In the middle of the show floor at PAX, a text message glared back with a brief message: Wes Craven had died. I stopped a moment, took a breath, and sighed. Few humans have made me laugh and scream the way filmmaker Craven did over the years, and I’ll miss him terribly.
Craven had apparently been struggling with brain cancer, though it was not something he talked about publicly. By all accounts, he was still a workhorse. Earlier this year, he signed deals to produce new movies, and one of his classics, Scream, had become a hit TV show over at MTV.
Granted, Craven’s creative output the last few years has not been great. Scream 4, which tried to put another set of twists on the already knotted up franchise, felt like a gasp at desperation. And does anyone even remember My Soul to Take came out?
But guess what? Who gives a shit.
The Last House on the Left, Nightmare on Elm Street, The Hills Have Eyes, The People Under The Stairs, New Nightmare, Scream. Any director would kill for a resume that good, a slate of films that forever changed genres and created timeless pop culture icons. We were lucky enough to be around as Craven filled our dreams with nightmares that we were secretly thankful for.
Heck, without Craven, the world wouldn’t know who Johnny Depp is, since Craven gave the actor a shot with the first Freddy film, and famously killed him with the ol’ bed of blood.
Even within horror, Craven smartly reinvented himself over and over again. The filmmaker who created A Nightmare on Elm St. was far different than the one behind the lens for Last House on the Left. (A film that still continues to make me profoundly uncomfortable, years after seeing it! While most horror films are date-worthy, a reason to snuggle up with a significant other, Last House on the Left will probably leave you quietly sobbing into a pillow and closing your eyes.)
I’m not sure what there is to say about Freddy Krueger, in which Craven created a legacy that will long outlast his own name. The character got weird as the years went on, quickly abandoning terror for humor, in the way many horror sequels are forced to change approaches, with the element of surprise long since gone. (The third one, Dream Warriors, is easily the best sequel that Craven wasn’t personally involved it. So good!)
But some of my favorite Craven films didn’t come until his creations had become so embedded in the cultural landscape that he started fucking with us. New Nightmare, the last time he played with his best known character, is deeply underrated and genuinely frightening. In it, A Nightmare on Elm St. is a film series, but Freddy invades the reality of the actors involved. Not only was the meta premise a fresh twist on the character, but it allowed Craven to finally make Krueger scary again, and laid the groundwork for the more expansive meta horror film Scream.

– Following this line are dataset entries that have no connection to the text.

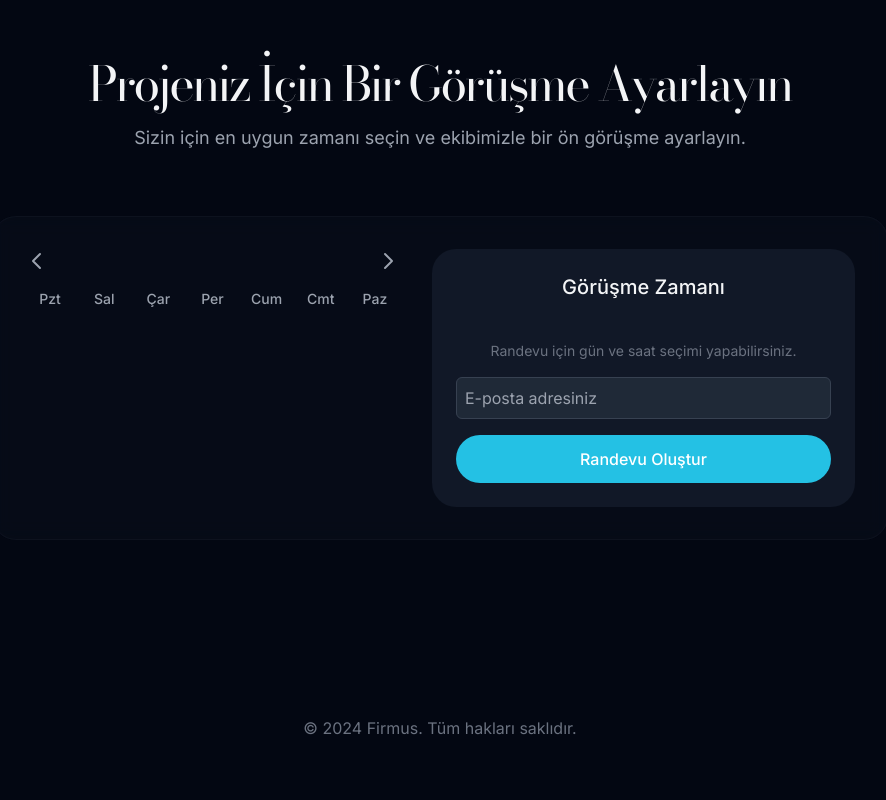
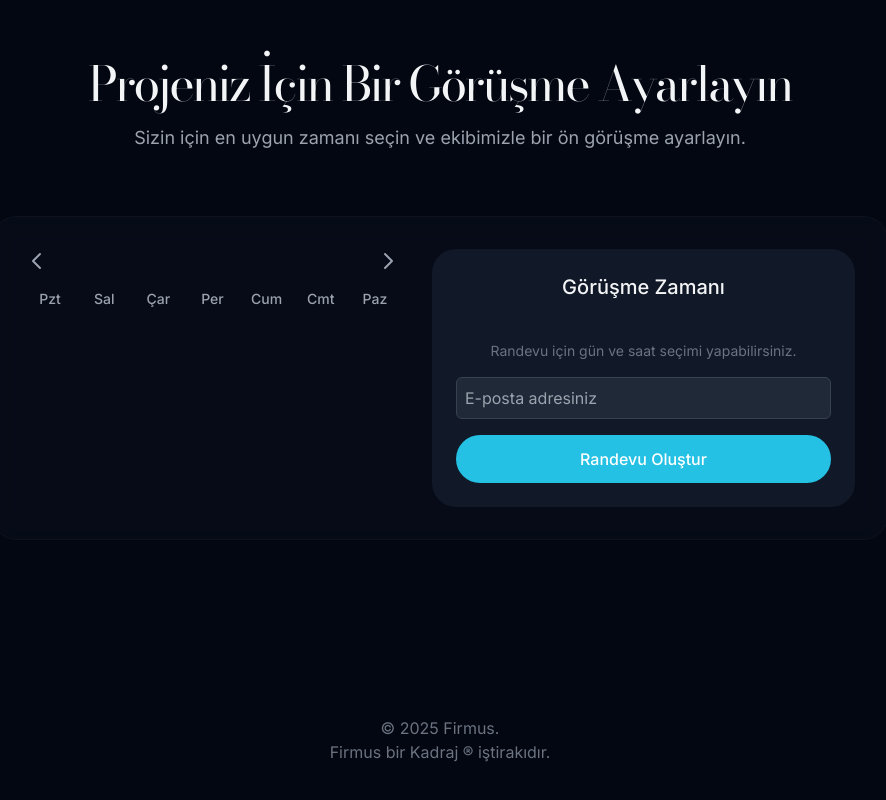
Before and after one commit to QueKaVatSu/firmus, a plain HTML site: page index.html in a window 1280 px wide. Shown: the part 2216-3016 px from the top of the page, without its empty margins (200-1086 px from the left). Drawn offline with nearby package versions, Linux system fonts and the light colour scheme; no server answers.

Commit message:
Update index.html

```diff
--- a/index.html
+++ b/index.html
@@ -114,6 +114,7 @@
         <!-- Header and Navigation -->
         <header class="py-6 flex justify-between items-center relative z-20">
             <div>
+                <!-- FIRMUS LOGO -->
                 <img src="firmus_logo.png" alt="Firmus Logo" class="h-10">
             </div>
             <nav class="hidden md:flex space-x-8 text-sm">
@@ -260,7 +261,7 @@
 
         <!-- Footer -->
         <footer class="py-12 text-center text-gray-500 relative z-10">
-            <p>&copy; 2024 Firmus. Tüm hakları saklıdır.</p>
+            <p>&copy; 2025 Firmus. <br>Firmus bir Kadraj &reg; iştirakıdır.</p>
         </footer>
     </div>
 
```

And look, Scream is probably overrated, but it was so damn fun when it came out. It was a horror movie operating on several levels, only recently matched by riffs like Tucker and Dale vs. Evil and Cabin in the Woods. If you were a fan of horror films, you delighted at how it acknowledged the genre’s tropes and subverted them. If you just wanted to be scared, Scream had plenty of that, too.
(The less said about Scream 3, the better, OK?)
One of my favorite moments from 2015 was when, for lord knows what reason, Craven decided to briefly talk to me. I had tweeted a fan-made drawing that imagined a Capcom-style fighting game with horror’s icons duking it out.
Somehow, that got back to him, and it resulted in this brief exchange.
Just looking at that puts tears in my eyes.
He started following me on Twitter, which I still can’t really get over. I had plans to reach out for an interview in October, but, well...sigh.
Writing about these films makes me want to pour a glass of whiskey and work through the man’s catalog again. I cannot wait for Halloween, when my wife and I can once again debate whether it’s really worth watching the terrible A Nightmare on Elm St 2: Freddy’s Revenge just to have a complete understanding of the series’ mythology in totality. (We probably will.)
If the value of a life well lived is the impact we have on other people, Craven had a full one.
Craven may be gone, but his creations ensure he’ll not be forgotten, especially when I’m asleep.
You can reach the author of this post at email@example.com or on Twitter at @patrickklepek.